Make Your Savings Goals a Family Affair
Whether you set up a savings account online or put spare change in a jar on the kitchen countertop, your kids need to be able to visualize how quickly money can grow. To walk them through the concept of savings, break down some of your own habits, such as eating lunch out vs. packing a lunch or stopping at Starbucks vs. making your own coffee. At the end of the week, you can let them know how much you’re able to put into your savings account because of the smart decisions you made.
Then, together, you can celebrate every $100 that goes into your savings. Occasionally, you can dip into the account to do something special, like eat at your favorite restaurant, or you can save up for a big family trip! This can be a great lesson to your child that waiting for something can absolutely be worth it.
Use Allowance to Kickstart Money Conversations
Whether you can afford to give your child $5 a month or $10 a week, allowances help teach important money lessons at an early age. An allowance helps your children see how money can be earned and gives them a better sense of what you mean when you say you get paid for your work.
“Eventually, every teen needs to learn how to manage money, so why not do it now when the stakes are low, and he or she can learn from their mistakes?” explains Jeannine Glista, executive director of Biz Kid$. For kids, having some “skin in the game” and spending their own money gives them a better appreciation for what things cost and inspires them to be more thoughtful about their purchasing decisions.
Start Some Dinner Table Conversations About Money
“We as a country, and as parents, have done a poor job teaching kids about money in general,” says Bill Hardekopf, author of “The Credit Card Guidebook.” Ideally, families can use dinner table conversations to kick-start important money lessons, he says.
On one particular vacation when his three kids were younger, Hardekopf and his wife decided to use the experience to give their kids a lesson in money management. Each morning they gave each kid an envelope with money containing their daily food allowance. Whatever was left over from the day, the kids could use any way they pleased. The kids put their heads together to figure out how to spend less on lunch in order to have more money for toys. “They asked us if we could skip lunch at a restaurant and went shopping at the grocery store instead!” he said. It was a great way to teach his kids that the choices they make about money are real and important.

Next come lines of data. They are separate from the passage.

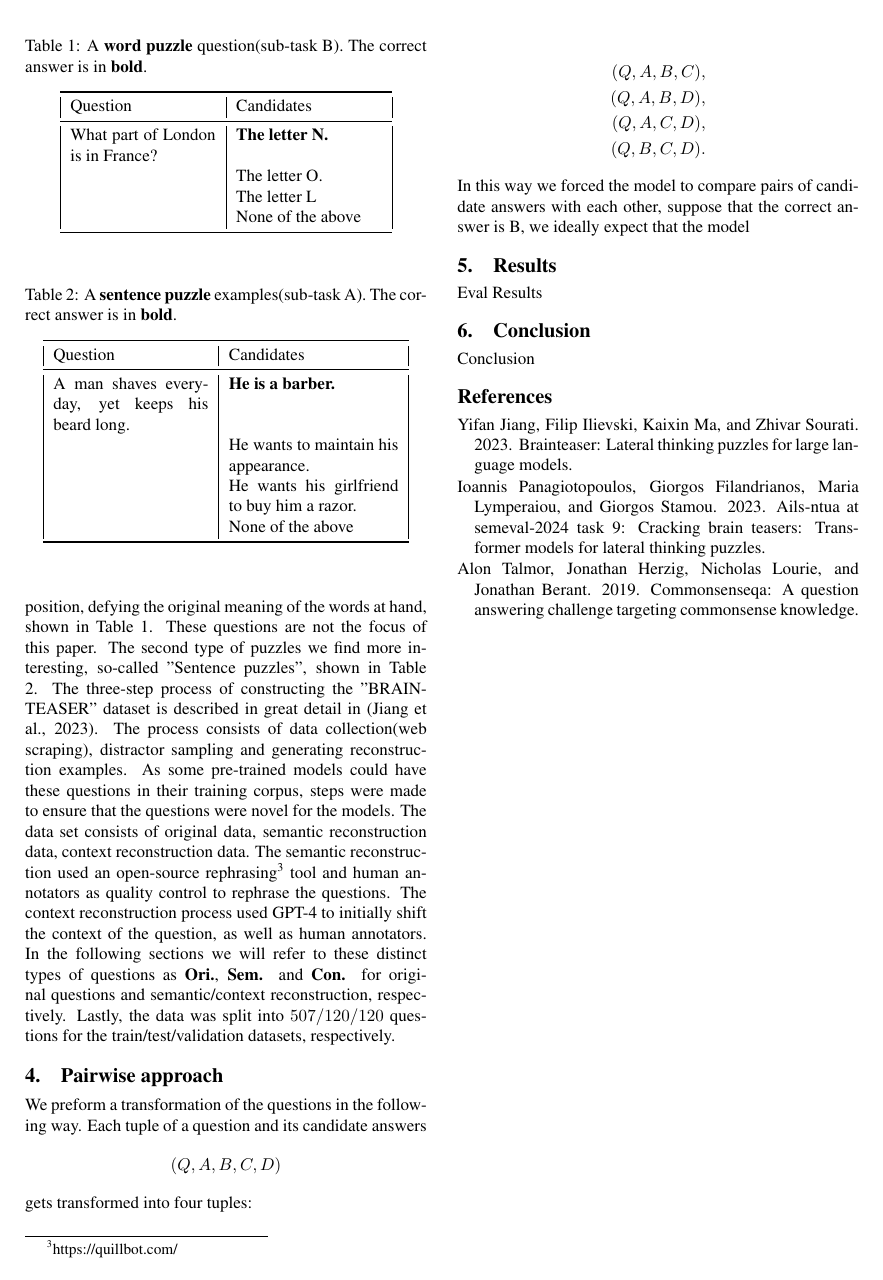
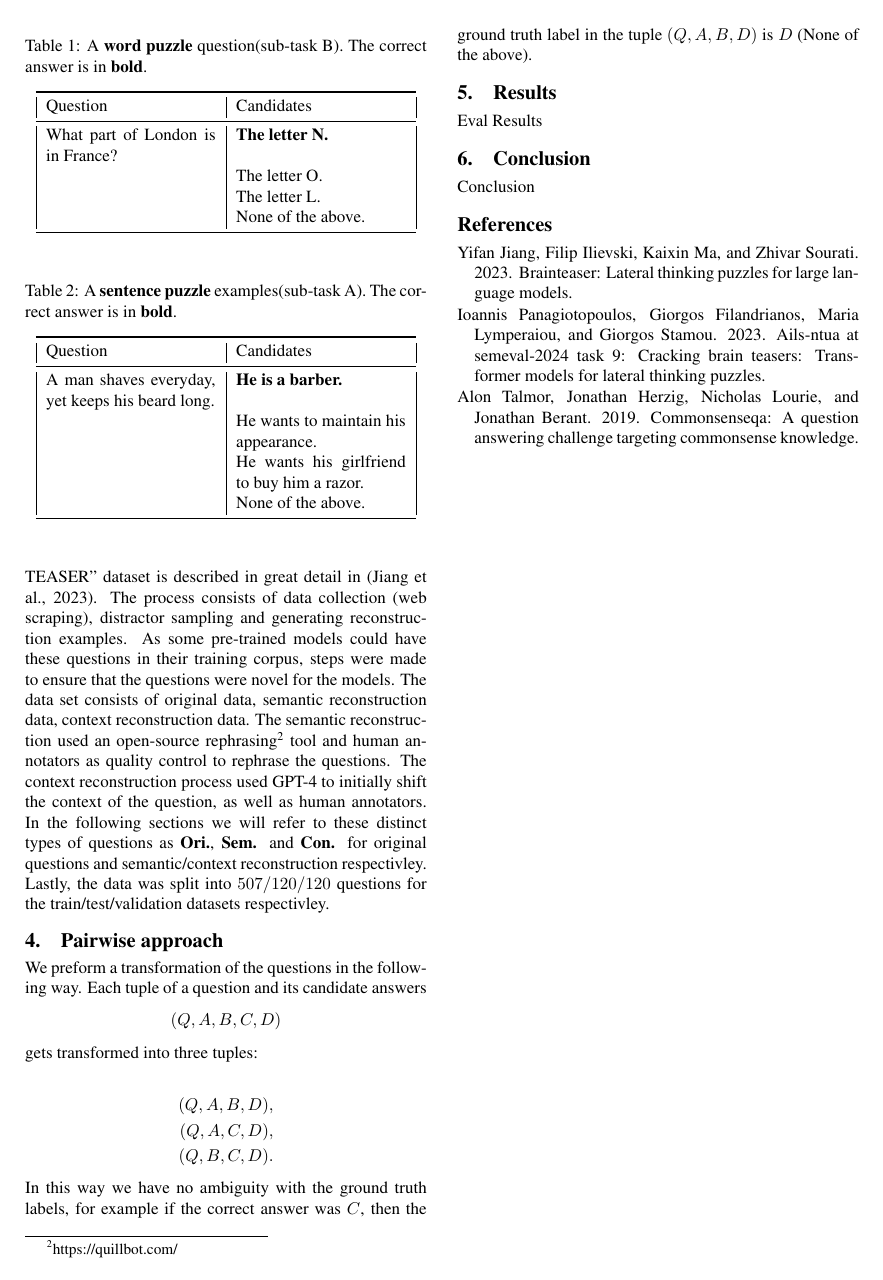
Before and after one commit to MBakac/BRAINTEASER, a LaTeX document (doc/tar-2023-paper-template.tex, which reads doc/chapters/approach.tex, doc/chapters/dataset.tex): page 2 of 2. Compiled offline with pdfLaTeX.

Commit message:
Add small corrections

```diff
--- a/doc/chapters/approach.tex
+++ b/doc/chapters/approach.tex
@@ -3,13 +3,12 @@ its candidate answers
 $$
     (Q,A,B,C,D)
 $$
-gets transformed into four tuples:
+gets transformed into three tuples:
 
 \begin{align*}
-       (Q,A,B,C), \\
        (Q,A,B,D), \\
        (Q,A,C,D), \\
        (Q,B,C,D).
 \end{align*}
-In this way we forced the model to compare pairs of candidate answers with each other, suppose that
-the correct answer is B, we ideally expect that the model
+In this way we have no ambiguity with the ground truth labels, for example if the correct answer was
+$C$, then the ground truth label in the tuple $(Q,A,B,D)$ is $D$  (None of the above).
--- a/doc/chapters/dataset.tex
+++ b/doc/chapters/dataset.tex
@@ -2,31 +2,33 @@
 and "Word puzzles".  Word puzzles focus more on letter composition, defying the original meaning
-of the words at hand, shown in Table \ref{tab:word-puzzle-q}. These questions are not the focus of this paper.
-The second type of puzzles we find more interesting, so-called "Sentence puzzles", shown in Table
-\ref{tab:sentence-puzzle-q}. The three-step process of constructing the "BRAINTEASER" dataset
-is described in great detail in \citep{semeval}. The process consists of data collection(web scraping),
+of the words at hand, shown in Table \ref{tab:word-puzzle-q}.
+The second type of puzzles we find more interesting, so called "Sentence puzzles", shown in Table
+\ref{tab:sentence-puzzle-q}. The three step process of constructing the "BRAINTEASER" dataset
+is described in great detail in \citep{semeval}. The process consists of data collection
+(web scraping),
 distractor sampling and generating reconstruction examples. As some pre-trained models could have
 these questions in their training corpus, steps were made to ensure that the questions were novel
 for the models.  The data set consists of original data, semantic reconstruction data, context
-reconstruction data. The semantic reconstruction used an open-source rephrasing\footnote[3]{https://quillbot.com/} tool and
+reconstruction data. The semantic reconstruction used an open-source rephrasing\footnote[2]{https://quillbot.com/} tool and
 human annotators as quality control to rephrase the questions. The context reconstruction process
 used GPT-4 to initially shift the context of the question, as well as human annotators. In the
 following sections we will refer to these distinct types of questions as \textbf{Ori.},
 \textbf{Sem.} and
-\textbf{Con.} for original questions and semantic/context reconstruction, respectively. Lastly, the
-data was split into $507/120/120$ questions for the train/test/validation datasets, respectively.
+\textbf{Con.} for original questions and semantic/context reconstruction respectivley. Lastly, the
+data was split into $507/120/120$ questions for the train/test/validation datasets respectivley.
+
 
 \begin{table}
 	\caption{A \textbf{word puzzle} question(sub-task B). The correct answer is in \textbf{bold}.}
 	\label{tab:word-puzzle-q}
 	\begin{center}
-		\begin{tabular}{|p{3cm}|p{3cm}|}
+		\begin{tabular}{|p{3.5cm}|p{3.5cm}|}
 			\toprule
 			Question                          & Candidates             \\
 			\midrule
 			What part of London is in France? & \textbf{The letter N.} \\
 			                                  & The letter O.          \\
-			                                  & The letter L           \\
-			                                  & None of the above      \\
+			                                  & The letter L.           \\
+			                                  & None of the above.      \\
 			\bottomrule
 		\end{tabular}
 	\end{center}
```
Also changed, not shown: doc/chapters/intro.tex (+6 -7 lines), doc/chapters/related-work.tex (+2 -2 lines), doc/tar-2023-paper-template.pdf, doc/chapters/dataset.tex (6 more changed lines).
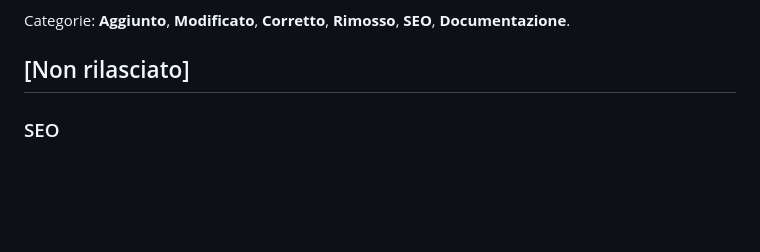
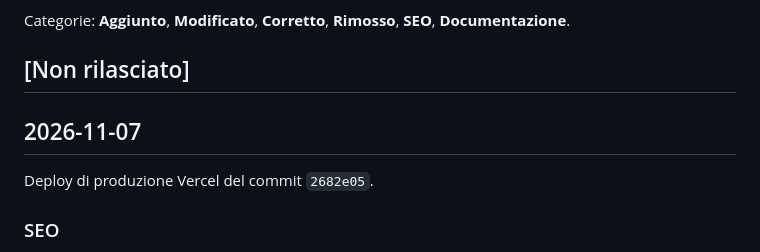
Before and after one commit to antoniosalvatorecalo/antonio-salvatore-calo, a Markdown page: CHANGELOG.md, the part around the change. GitHub-like rendering; blank space fills up the shorter version.

Commit message:
docs(changelog): data il rilascio del 2026-11-07
Co-Authored-By: Claude Opus 5.5 <noreply@anthropic.com>

```diff
--- a/CHANGELOG.md
+++ b/CHANGELOG.md
@@ -7,6 +7,10 @@ modifica, sotto "Non rilasciato"; al deploy la sezione prende la data.
 Categorie: **Aggiunto**, **Modificato**, **Corretto**, **Rimosso**, **SEO**, **Documentazione**.
 
 ## [Non rilasciato]
+
+## 2026-11-07
+
+Deploy di produzione Vercel del commit `2682e05`.
 
 ### SEO
 
```
Also changed, not shown: BACKLOG.md (+1 -0 lines).
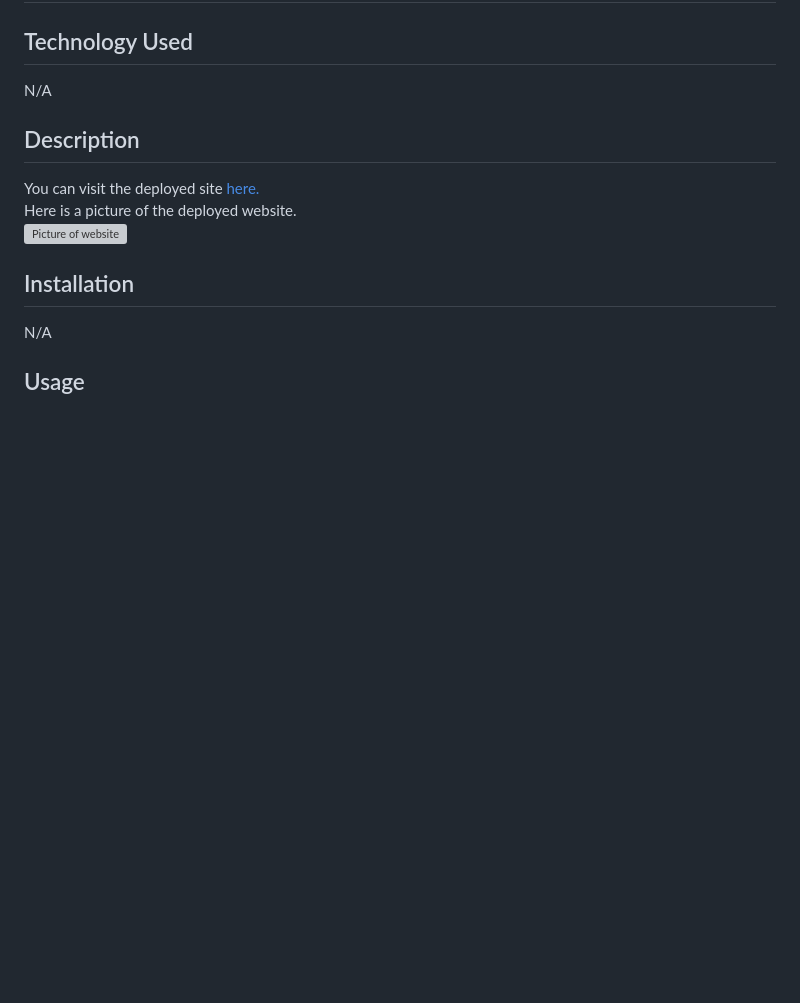
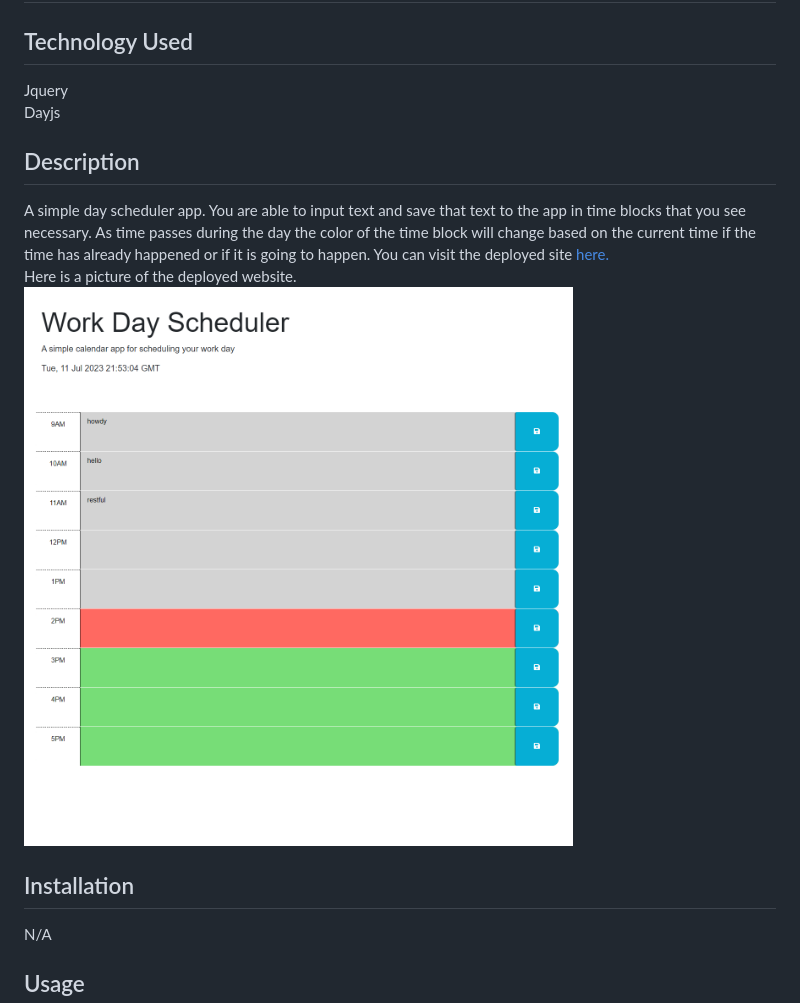
Before and after one commit to jacob-kachmarek/work-day-scheduler, a Markdown page: README.md, the part around the change. Rendered like a GitHub page; pictures changed too: Assets/Work Day scheduler 2023-07-11 145650.png (added); blank space fills up the shorter version; grey boxes are pictures that could not be loaded.

```diff
--- a/README.md
+++ b/README.md
@@ -1,10 +1,11 @@
 # work-day-scheduler
 
 ## Technology Used
-N/A
+Jquery <br>
+Dayjs
 
 ## Description
-You can visit the deployed site [here.]()<br> Here is a picture of the deployed website.<br>![Picture of website]()
+A simple day scheduler app. You are able to input text and save that text to the app in time blocks that you see necessary. As time passes during the day the color of the time block will change based on the current time if the time has already happened or if it is going to happen. You can visit the deployed site [here.](https://jacob-kachmarek.github.io/work-day-scheduler/)<br> Here is a picture of the deployed website.<br>![Picture of website](./Assets/Work%20Day%20scheduler%202023-07-11%20145650.png)
 
 ## Installation
 N/A
```
Also changed, not shown: 1 other file.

When They’re Ready to Earn Money, Encourage It
Raise your hand if you babysat, walked dogs, or raked leaves to earn money for the things your parents wouldn’t buy you. According to the U.S. Bureau of Labor Statistics, around 55% of young people aged 16-24 worked during the summer of 2023.
Glista says she’s noticed that teens become a lot more interested in learning how to manage their money once they have money they’ve earned themselves. “Having a job or [starting a] business in high school becomes the vehicle by which teens start to become financially literate,” she says. “There is such a ripple effect created from teens earning their own money. It starts with the chance for parents to have a money conversation with their teen. How are they going to divide their paycheck between saving and spending? Will they give any to charity? There's such pressure on teens to buy, buy, buy, so having them change their mindset to saving as much as they can is important.”
Besides earning their own money, teens who have part-time or summer jobs are also learning important life skills that can serve them well in the decades ahead. “They learn how to show up on time, be accountable, receive constructive feedback, and take initiative to solve problems,” Glista says. “Not to mention learning how to make small talk with customers, which is an often overlooked yet important adult skill to master.”
- CATEGORIES: Financial Education